Wickersham, though, admitted later that even he was caught off guard by Goodman's strategic maneuver.

"I'm surprised they didn't put on a case, quite frankly," Wickersham said, dismissing Goodman's comments about what he sees as the weaknesses in the prosecution's case as "just propaganda for the hallway." Asked whether he perceived Goodman's strategy as risky, Wickersham replied, "You bet! Absolutely!"

Goodman, confident that he had already built his case through his cross-examinations, had said previously that he expected to spend less than a week in presenting Hedgecock's defense. That projected timetable had prompted widespread conjecture about whether Hedgecock would take the stand in his own defense, as he had in his first trial, which ended in a mistrial in February with the jurors deadlocked 11-1 in favor of conviction.
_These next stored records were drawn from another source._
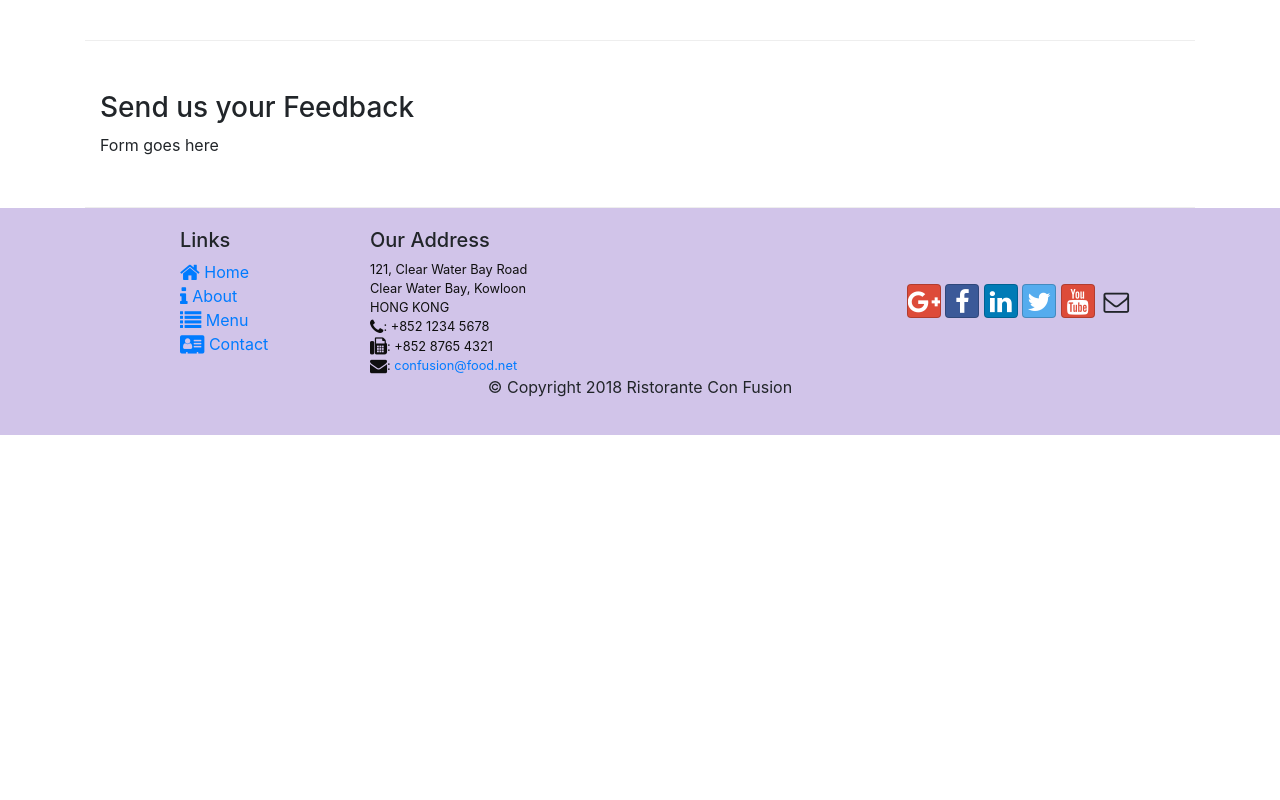
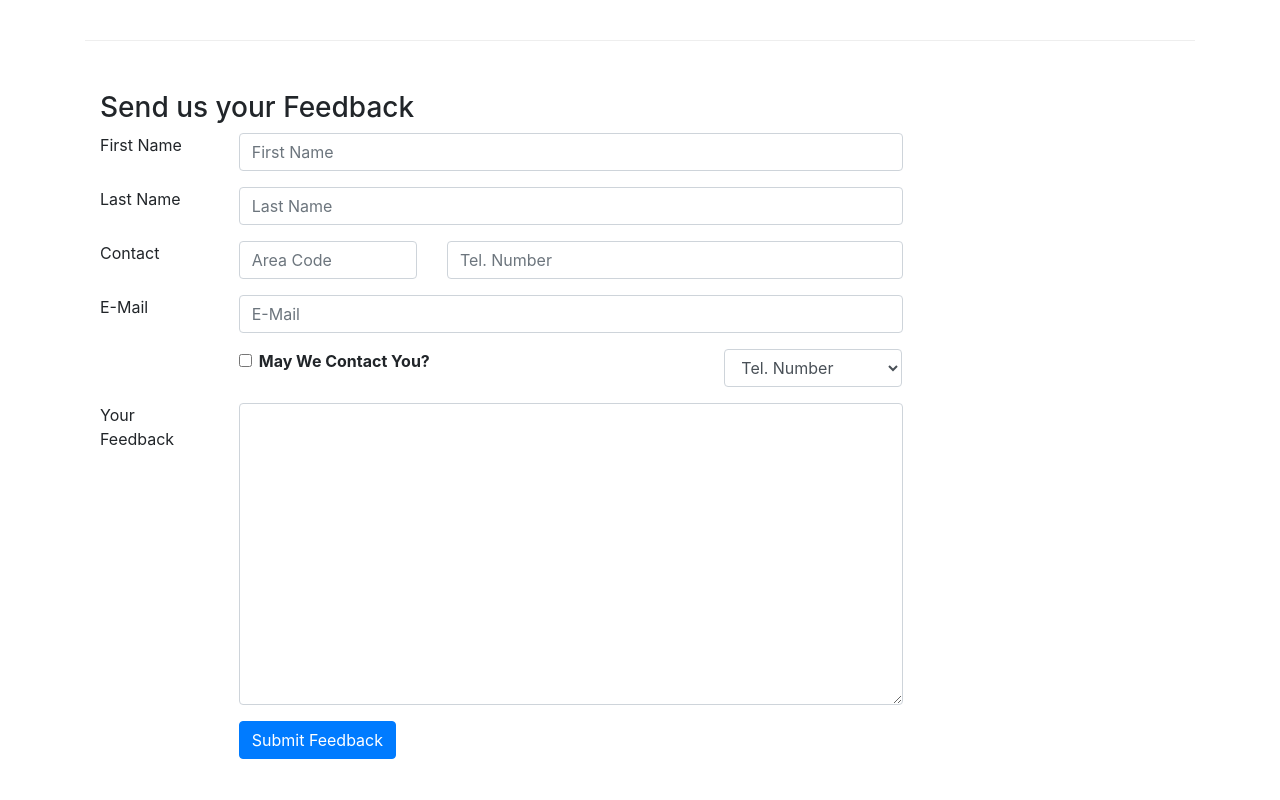
Before and after one commit to AlexGeControl/Full-Stacker--01-Bootstrap, a website: page contactus.html in a window 1280 px wide. Shown: the part 780-1580 px from the top of the page. Before the commit the page ends 1215 px from the top, so only its background shows below. Drawn offline with nearby package versions, Linux system fonts and the light colour scheme.

Commit message:
Add form.

```diff
--- a/contactus.html
+++ b/contactus.html
@@ -105,7 +105,81 @@
               <h3>Send us your Feedback</h3>
            </div>
             <div class="col-12 col-md-9">
-                Form goes here
+                <form>
+                    <!-- first name -->
+                    <div class="form-group row">
+                        <div class="col-md-2">
+                            <label class="form-label" for="firstname">First Name</label>
+                        </div>
+                        <div class="col-md-10">
+                            <input class="form-control" type="text" id="firstname" name="firstname" placeholder="First Name">
+                        </div>
+                    </div>
+                    <!-- last name -->
+                    <div class="form-group row">
+                        <div class="col-md-2">
+                            <label class="form-label" for="lastname">Last Name</label>
+                        </div>
+                        <div class="col-md-10">
+                            <input class="form-control" type="text" id="lastname" name="lastname" placeholder="Last Name">
+                        </div>
+                    </div>
+                    <!-- phone number -->
+                    <div class="form-group row">
+                        <div class="col-12 col-md-2">
+                            <label class="form-labbel" for="telnum">Contact</label>
+                        </div>
+                        <div class="col-5 col-md-3">
+                            <input class="form-control" type="tel" id="areacode" name="areacode" placeholder="Area Code">
+                        </div>
+                        <div class="col-7 col-md-7">
+                            <input class="form-control" type="tel" id="telnum" name="telnum" placeholder="Tel. Number">
+                        </div>
+                    </div>
+                    <!-- e-mail -->
+                    <div class="form-group row">
+                        <div class="col-md-2">
+                            <label class="form-label" for="email">E-Mail</label>
+                        </div>
+                        <div class="col-md-10">
+                            <input class="form-control" type="email" id="email" name="email" placeholder="E-Mail">
+                        </div>
+                    </div>
+                    <!-- contact method selection -->
+                    <div class="form-group row">
+                        <div class="col-md-6 offset-md-2">
+                            <div class="form-check">
+                                    <input class="form-check-input" type="checkbox" id="approve" name="approve" value="">
+                                    <label class="form-check-label" for="approve">
+                                        <strong>May We Contact You?</strong>
+                                    </label>
+                            </div>
+                        </div>
+                        <div class="col-md-3 offset-md-1">
+                            <select class="form-control">
+                                <option>Tel. Number</option>
+                                <option>E-Mail</option>
+                            </select>
+                        </div>
+                    </div>
+                    <!-- customer feedback -->
+                    <div class="form-group row">
+                        <div class="col-md-2">
+                            <label class="form-label" for="feedback">Your Feedback</label>
+                        </div>
+                        <div class="col-md-10">
+                            <textarea class="form-control" id="feedback" name="feedback" rows="12">
+
+                            </textarea>
+                        </div>
+                    </div>
+                    <!-- submit -->
+                    <div class="form-group row">
+                        <div class="col-md-10 offset-md-2">
+                            <button class="btn btn-primary" type="submit">Submit Feedback</button>
+                        </div>
+                    </div>
+                </form>
             </div>
              <div class="col-12 col-md">
             </div>
```
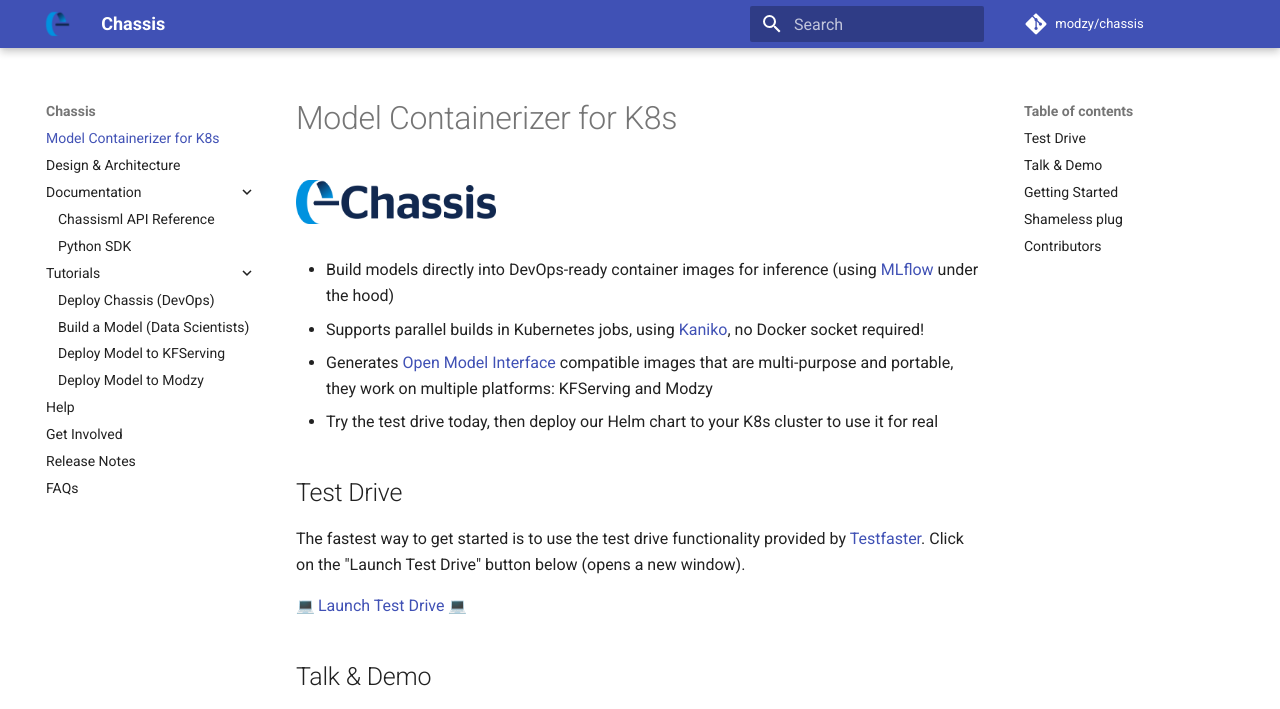
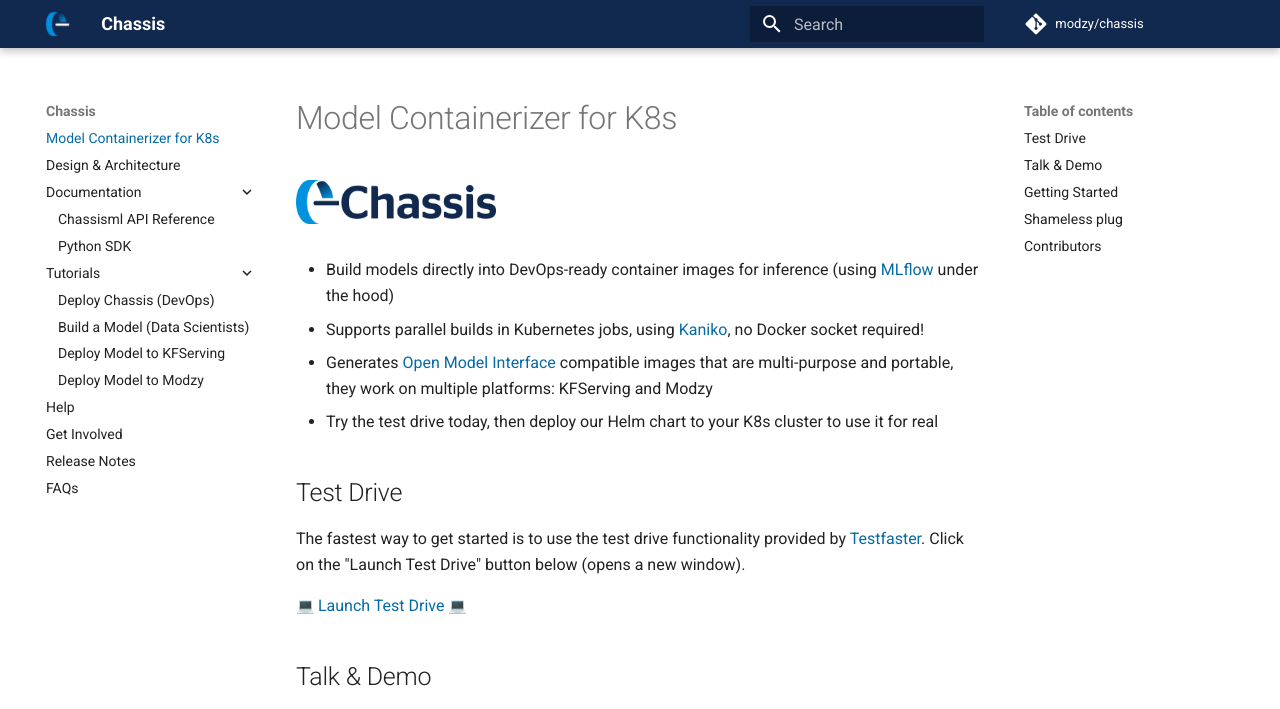
Before and after one commit to chassisml/chassis, an MkDocs documentation site: the page built from docs/docs/index.md, in a window 1280 px wide and 1400 px high. Shown: the top 709 px of the window. Built offline with MkDocs 1.6.1 and Material for MkDocs 9.7.7, drawn with Linux system fonts in a browser that asks for light colours; emoji names are drawn with the system emoji font; comment, search, counter and statistics services are not loaded; some of the changed text lies outside the part shown; grey boxes are pictures that could not be loaded.

Commit message:
Adds styling

```diff
--- a/docs/docs/stylesheets/extra.css
+++ b/docs/docs/stylesheets/extra.css
@@ -1,6 +1,12 @@
-:root {
+[data-md-color-scheme="chassis"] {
+  /* Sets the primary color (i.e., background of top nav) */
   --md-primary-fg-color:       #11284F;
-  --md-typeset-a-color:        #0092DF;
-  --md-typset-mark-color:      #0092DF;
-  --md-typeset-kbd-color:      #0092DF;
+
+  /* Sets the links color */
+  --md-typeset-a-color:        #046aa5;
+    /* --md-typeset-mark-color:     #0092DF;
+    --md-typeset-kbd-color:      #0092DF; */
+
+  /* Sets the accent color (i.e., links on hover) */
+  --md-accent-fg-color:        #024a74;
 }
--- a/docs/mkdocs.yml
+++ b/docs/mkdocs.yml
@@ -17,10 +17,8 @@
 theme:
   name: material
   palette:
-    # primary: black
-    accent: blue
-    scheme: default
-  logo: images/chassis-symbol.png
+    scheme: chassis
+  logo: images/chassis-symbol-negative.png
   favicon: images/chassis-symbol.png
   features:
     - navigation.expand
@@ -56,4 +54,5 @@
   analytics:
     provider: google
     property: G-4NVL0DTGZ4
+  generator: false
 # use_directory_controls: false
```
Also changed, not shown: docs/docs/images/chassis-symbol-negative.png (added).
Most of the jurors from the first trial said that they found Hedgecock's three days of testimony to be unpersuasive, adding that they believed that the mayor had seriously hurt his own case by taking the stand--a perception that Goodman conceded concerned him as he pondered his tactics for the retrial.

Despite the questions over whether Hedgecock would testify, Goodman's decision not to present any witnesses was a wholly unexpected one that electrified the courtroom minutes after the prosecution's case had ended--by contrast, rather undramatically--with the lengthy reading of a transcript of a March, 1984, interview in which Hedgecock was questioned by officials of the state Fair Political Practices Commission about his personal and campaign finances.

After a brief recess in which he conferred with Hedgecock, Goodman told the eight-woman, four-man jury, "If it please the court, ladies and gentlemen of the jury, Mayor Hedgecock rests."

Wickersham reacted to the bombshell with a dazed expression, while several of the jurors leaned back in their chairs and raised their eyebrows; other jurors had quizzical, somewhat confused, expressions.

Goodman's decision not to present a defense--a strategy that he said he has often employed with success before--was, to a large degree, based on a major difference in prosecutors' styles between the two trials. In the first trial, former Assistant Dist. Atty. Richard D. Huffman normally limited his questioning of witnesses to narrow areas that, in general, reflected favorably on the prosecution's case--a tactic that compelled defense attorney Michael Pancer to later call many of the same witnesses and new ones to present counterbalancing evidence.

However, Wickersham, who replaced Huffman after his appointment to the Superior Court bench last spring, examined witnesses on a much wider scope of subjects--an approach that, in the words of J. Michael McDade, a lawyer and Hedgecock's former chief of staff, "opened the barn door" and allowed Goodman to score key points through cross-examination.

"It's an excellent strategic move," McDade said of Goodman's decision. "It put the entire burden of the case on the shoulders of the district attorney, where it should be in a criminal case."

Advertisement
Los Angeles Times Articles
|
|
|